_Problem statement_
Go through the listing below and show each line that has the word "True".
== Records provided ==
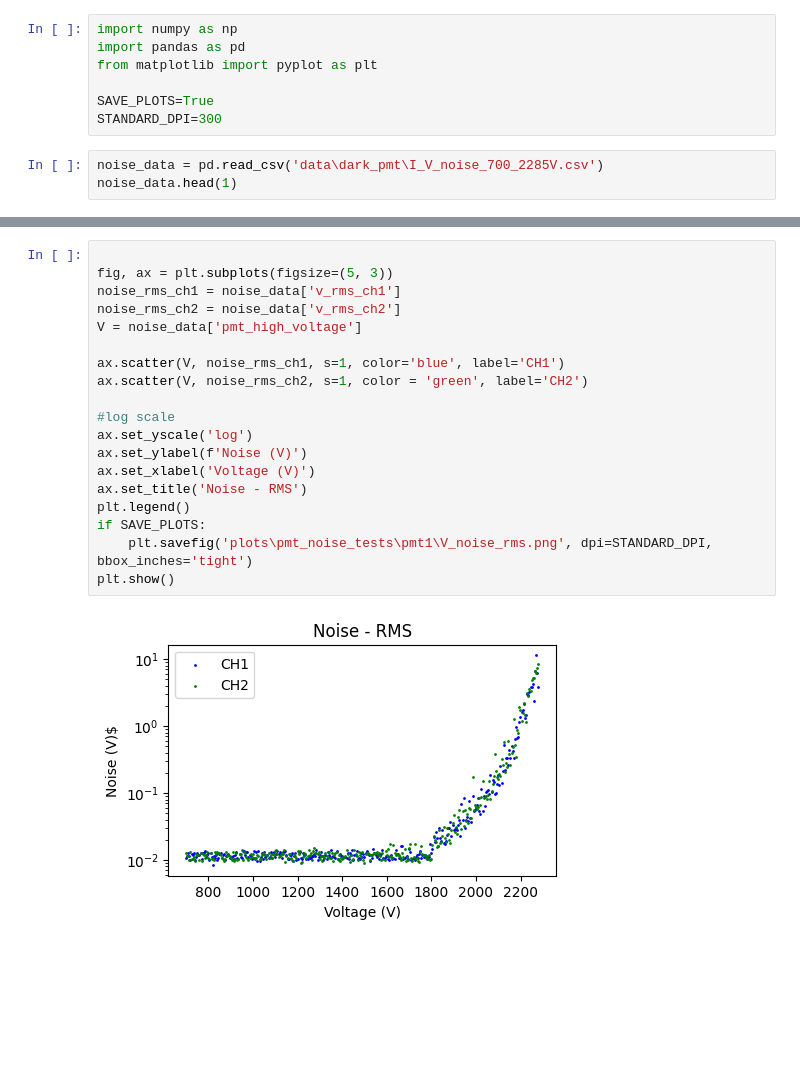
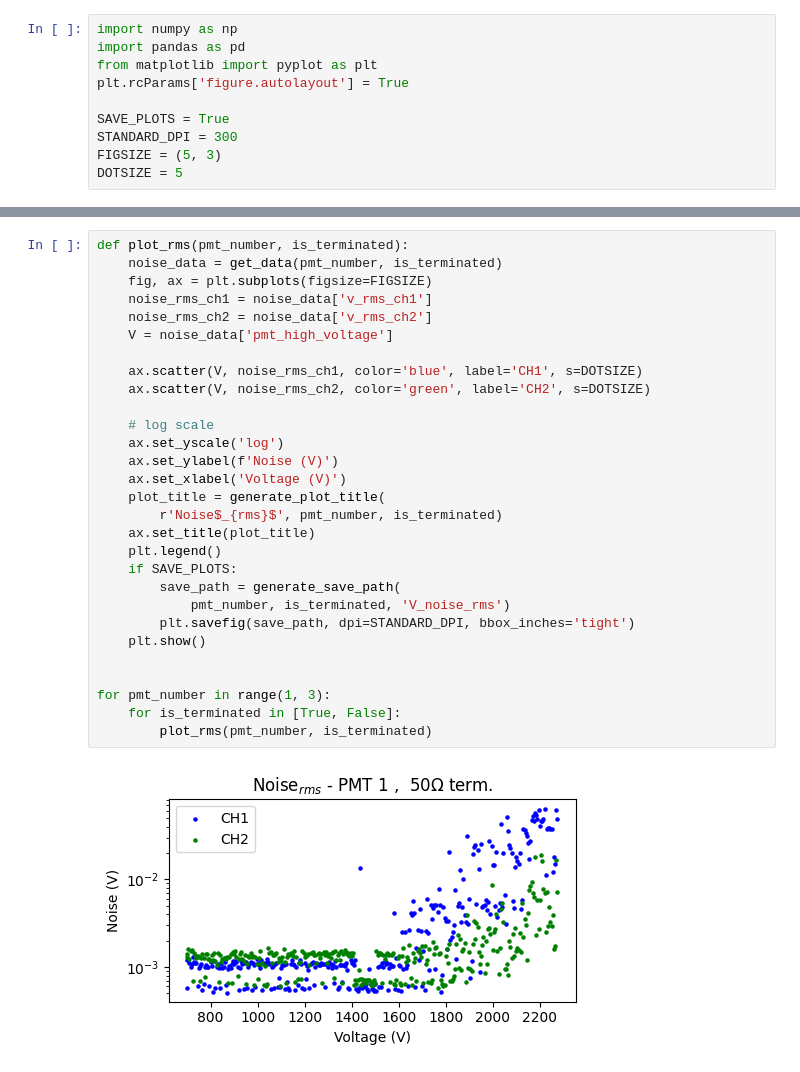
Before and after one commit to ficnawode/msc-python-analysis, a Jupyter notebook: analysis/noise.ipynb, the cells around one changed output, grey strips where cells are left out. Saved outputs shown, nothing was run; the diff lists cells and outputs as text; blank space fills up the shorter version.

Commit message:
Add noise plots + code for final pmt 1 and 2

```diff
--- a/analysis/noise.ipynb
+++ b/analysis/noise.ipynb
@@ -2,9 +2,9 @@
 import numpy as np
 import pandas as pd
 from matplotlib import pyplot as plt
+plt.rcParams['figure.autolayout'] = True
 
-SAVE_PLOTS=True
-STANDARD_DPI=300
+SAVE_PLOTS = True
+STANDARD_DPI = 300
+FIGSIZE = (5, 3)
+DOTSIZE = 5
-# %%
-noise_data = pd.read_csv('data\dark_pmt\I_V_noise_700_2285V.csv')
-noise_data.head(1)
@@ -14,21 +32,31 @@ noise_data.head(1)
 # %%
+def plot_rms(pmt_number, is_terminated):
+    noise_data = get_data(pmt_number, is_terminated)
+    fig, ax = plt.subplots(figsize=FIGSIZE)
+    noise_rms_ch1 = noise_data['v_rms_ch1']
+    noise_rms_ch2 = noise_data['v_rms_ch2']
+    V = noise_data['pmt_high_voltage']
 
-fig, ax = plt.subplots(figsize=(5, 3))
-noise_rms_ch1 = noise_data['v_rms_ch1']
-noise_rms_ch2 = noise_data['v_rms_ch2']
-V = noise_data['pmt_high_voltage']
+    ax.scatter(V, noise_rms_ch1, color='blue', label='CH1', s=DOTSIZE)
+    ax.scatter(V, noise_rms_ch2, color='green', label='CH2', s=DOTSIZE)
 
-ax.scatter(V, noise_rms_ch1, s=1, color='blue', label='CH1')
-ax.scatter(V, noise_rms_ch2, s=1, color = 'green', label='CH2')
+    # log scale
+    ax.set_yscale('log')
+    ax.set_ylabel(f'Noise (V)')
+    ax.set_xlabel('Voltage (V)')
+    plot_title = generate_plot_title(
+        r'Noise$_{rms}$', pmt_number, is_terminated)
+    ax.set_title(plot_title)
+    plt.legend()
+    if SAVE_PLOTS:
+        save_path = generate_save_path(
+            pmt_number, is_terminated, 'V_noise_rms')
+        plt.savefig(save_path, dpi=STANDARD_DPI, bbox_inches='tight')
+    plt.show()
 
-#log scale
-ax.set_yscale('log')
-ax.set_ylabel(f'Noise (V)')
-ax.set_xlabel('Voltage (V)')
-ax.set_title('Noise - RMS')
-plt.legend()
-if SAVE_PLOTS:
-    plt.savefig('plots\pmt_noise_tests\pmt1\V_noise_rms.png', dpi=STANDARD_DPI, bbox_inches='tight')
-plt.show()
+
+for pmt_number in range(1, 3):
+    for is_terminated in [True, False]:
+        plot_rms(pmt_number, is_terminated)
 # %% [output]
-[figure, old version]
+[figure, new version]
```
Also changed, not shown: parts of 5 cells of this notebook, 38 other files.
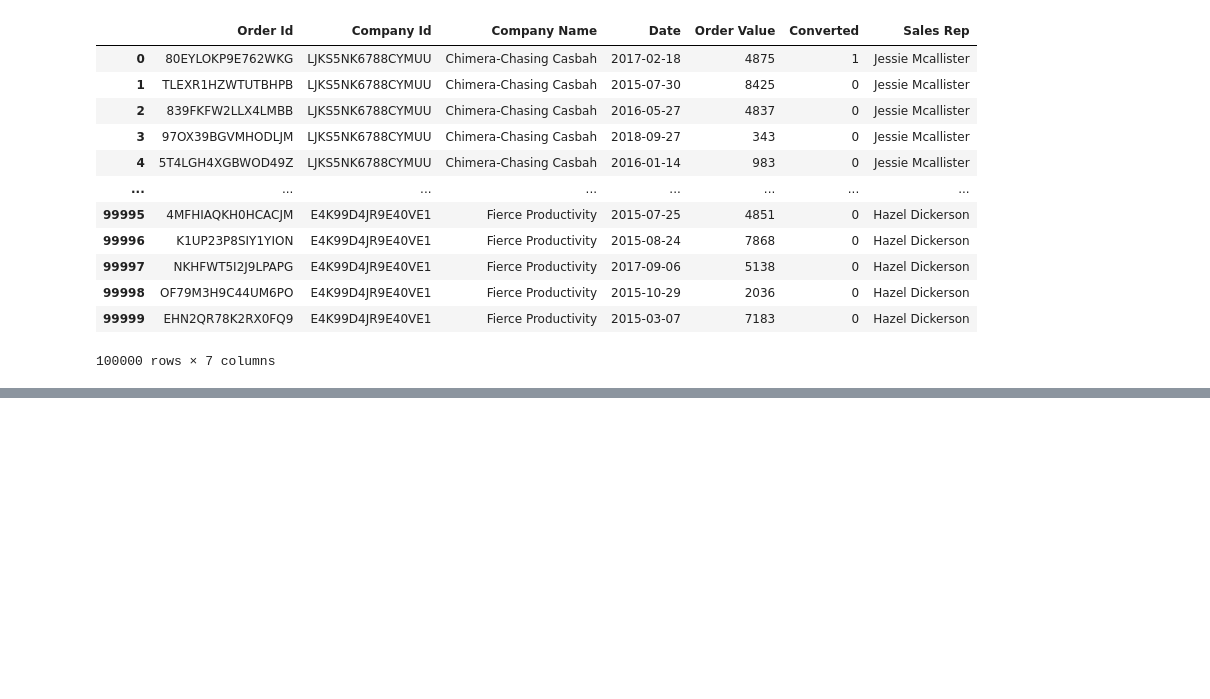
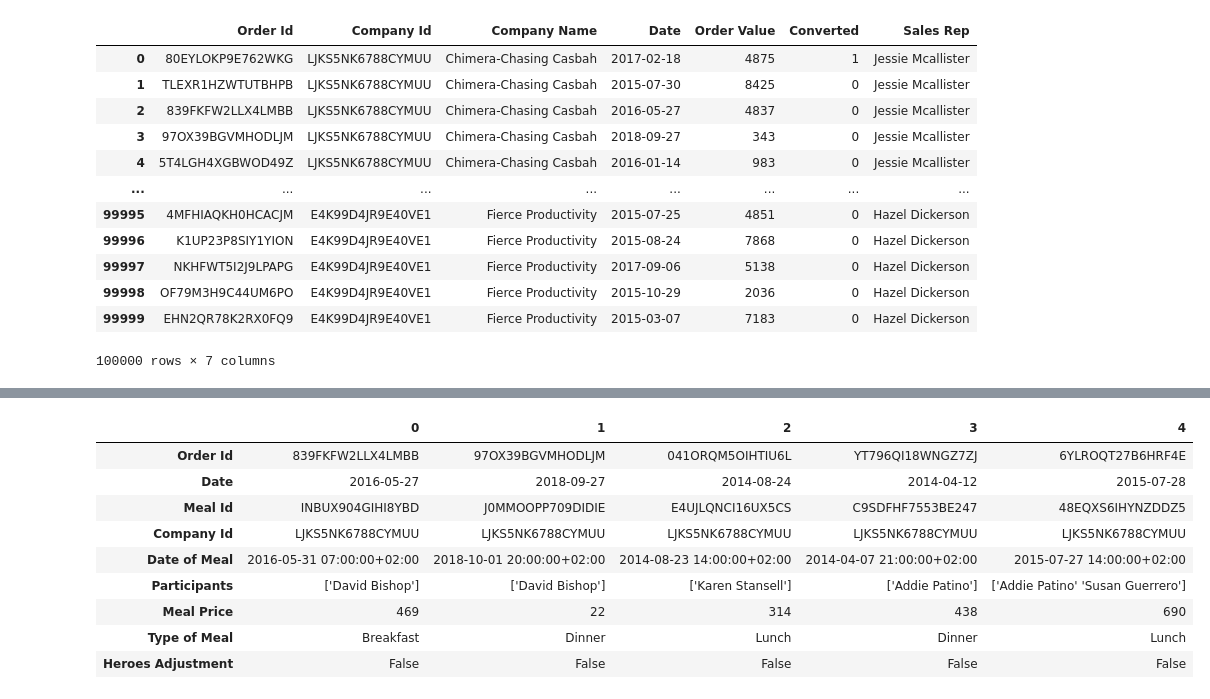
Before and after one commit to RedOx22/real-world-machine-learning, a Jupyter notebook: pandas_advanced_techniques.ipynb, the cells around one changed output, grey strips where cells are left out. Cells and saved outputs as stored; diff of their text form; code cells hidden in the pictures; blank space fills up the shorter version.

```diff
--- a/pandas_advanced_techniques.ipynb
+++ b/pandas_advanced_techniques.ipynb
@@ -762,0 +777,13 @@ order_data
+# %%
+invoices.head(5).T
+# %% [output]
+|  | 0 | 1 | 2 | 3 | 4 |
+| Order Id | 839FKFW2LLX4LMBB | 97OX39BGVMHODLJM | 041ORQM5OIHTIU6L | YT796QI18WNGZ7ZJ | 6YLROQT27B6HRF4E |
+| Date | 2016-05-27 | 2018-09-27 | 2014-08-24 | 2014-04-12 | 2015-07-28 |
+| Meal Id | INBUX904GIHI8YBD | J0MMOOPP709DIDIE | E4UJLQNCI16UX5CS | C9SDFHF7553BE247 | 48EQXS6IHYNZDDZ5 |
+| Company Id | LJKS5NK6788CYMUU | LJKS5NK6788CYMUU | LJKS5NK6788CYMUU | LJKS5NK6788CYMUU | LJKS5NK6788CYMUU |
+| Date of Meal | 2016-05-31 07:00:00+02:00 | 2018-10-01 20:00:00+02:00 | 2014-08-23 14:00:00+02:00 | 2014-04-07 21:00:00+02:00 | 2015-07-27 14:00:00+02:00 |
+| Participants | ['David Bishop'] | ['David Bishop'] | ['Karen Stansell'] | ['Addie Patino'] | ['Addie Patino' 'Susan Guerrero'] |
+| Meal Price | 469 | 22 | 314 | 438 | 690 |
+| Type of Meal | Breakfast | Dinner | Lunch | Dinner | Lunch |
+| Heroes Adjustment | False | False | False | False | False |
```
Also changed, not shown: parts of 6 cells of this notebook.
===
_Response to this task_
+plt.rcParams['figure.autolayout'] = True
-SAVE_PLOTS=True
+SAVE_PLOTS = True
+    for is_terminated in [True, False]:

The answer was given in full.